> [DATA FOR THIS TASK]:
============
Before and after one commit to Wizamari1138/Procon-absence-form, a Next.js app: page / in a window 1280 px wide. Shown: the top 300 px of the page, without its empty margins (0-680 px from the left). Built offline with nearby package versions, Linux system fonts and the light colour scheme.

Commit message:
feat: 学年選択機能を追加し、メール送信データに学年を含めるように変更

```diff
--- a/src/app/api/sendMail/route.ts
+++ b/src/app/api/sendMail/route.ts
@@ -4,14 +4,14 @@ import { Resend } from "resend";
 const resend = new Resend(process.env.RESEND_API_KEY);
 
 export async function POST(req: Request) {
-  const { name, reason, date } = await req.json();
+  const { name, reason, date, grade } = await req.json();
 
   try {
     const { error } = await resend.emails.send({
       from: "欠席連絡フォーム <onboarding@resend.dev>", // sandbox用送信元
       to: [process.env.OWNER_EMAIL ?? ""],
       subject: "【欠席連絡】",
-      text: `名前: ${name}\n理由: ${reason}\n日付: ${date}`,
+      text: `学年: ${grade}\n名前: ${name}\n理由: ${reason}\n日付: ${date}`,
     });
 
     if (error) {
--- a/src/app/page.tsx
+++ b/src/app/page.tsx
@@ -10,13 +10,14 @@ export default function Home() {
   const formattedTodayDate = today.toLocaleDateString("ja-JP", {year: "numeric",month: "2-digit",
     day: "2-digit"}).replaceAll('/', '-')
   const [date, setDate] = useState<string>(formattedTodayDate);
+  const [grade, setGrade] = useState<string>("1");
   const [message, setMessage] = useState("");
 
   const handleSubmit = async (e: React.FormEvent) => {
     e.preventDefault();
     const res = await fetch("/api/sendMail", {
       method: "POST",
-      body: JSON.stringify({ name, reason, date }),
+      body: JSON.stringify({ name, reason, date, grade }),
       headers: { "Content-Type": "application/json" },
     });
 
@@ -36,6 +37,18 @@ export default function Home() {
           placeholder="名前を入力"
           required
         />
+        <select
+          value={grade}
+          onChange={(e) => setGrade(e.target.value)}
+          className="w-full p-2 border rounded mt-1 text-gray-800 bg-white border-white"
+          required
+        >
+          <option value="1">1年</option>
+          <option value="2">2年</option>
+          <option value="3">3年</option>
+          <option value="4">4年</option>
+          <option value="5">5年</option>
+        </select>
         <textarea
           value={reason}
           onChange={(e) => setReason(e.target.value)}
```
============
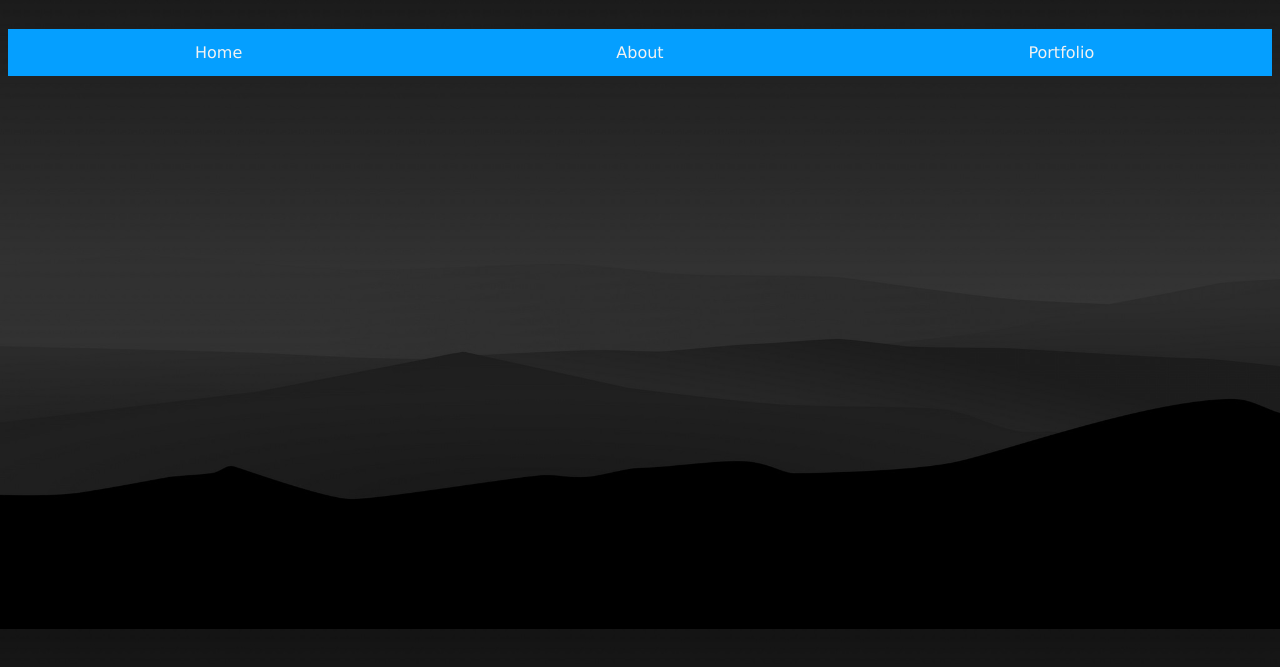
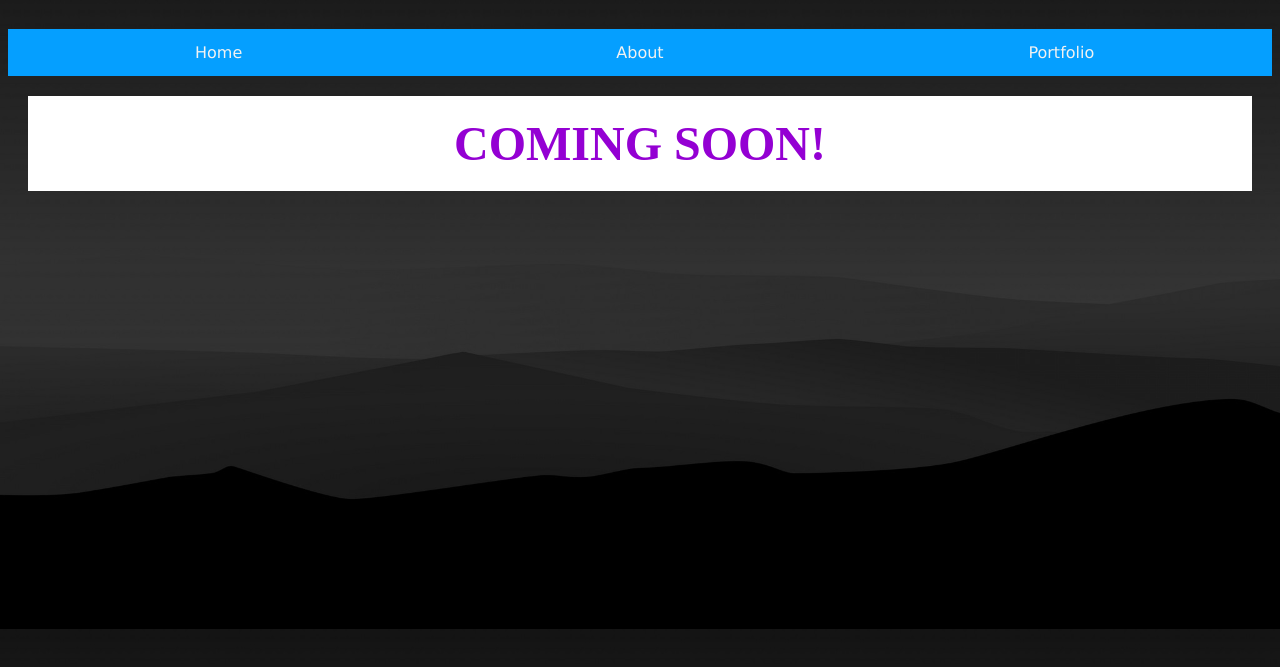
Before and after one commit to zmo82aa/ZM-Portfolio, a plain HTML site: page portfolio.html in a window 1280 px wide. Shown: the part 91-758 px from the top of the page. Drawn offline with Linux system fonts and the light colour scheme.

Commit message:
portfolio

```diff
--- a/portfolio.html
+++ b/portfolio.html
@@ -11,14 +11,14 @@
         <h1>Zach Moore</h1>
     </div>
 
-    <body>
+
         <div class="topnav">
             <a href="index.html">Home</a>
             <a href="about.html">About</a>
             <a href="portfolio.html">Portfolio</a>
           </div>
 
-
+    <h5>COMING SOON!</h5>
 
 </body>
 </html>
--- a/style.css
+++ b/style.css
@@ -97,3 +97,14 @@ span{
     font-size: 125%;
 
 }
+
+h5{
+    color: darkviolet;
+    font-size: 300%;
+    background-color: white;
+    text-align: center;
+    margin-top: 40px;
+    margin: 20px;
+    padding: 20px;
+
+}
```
============
> [WHAT TO DO]:
Using the records above, count the lines that hold the string "export", and give back only the result.

> [EXPECTED ANSWER]:
3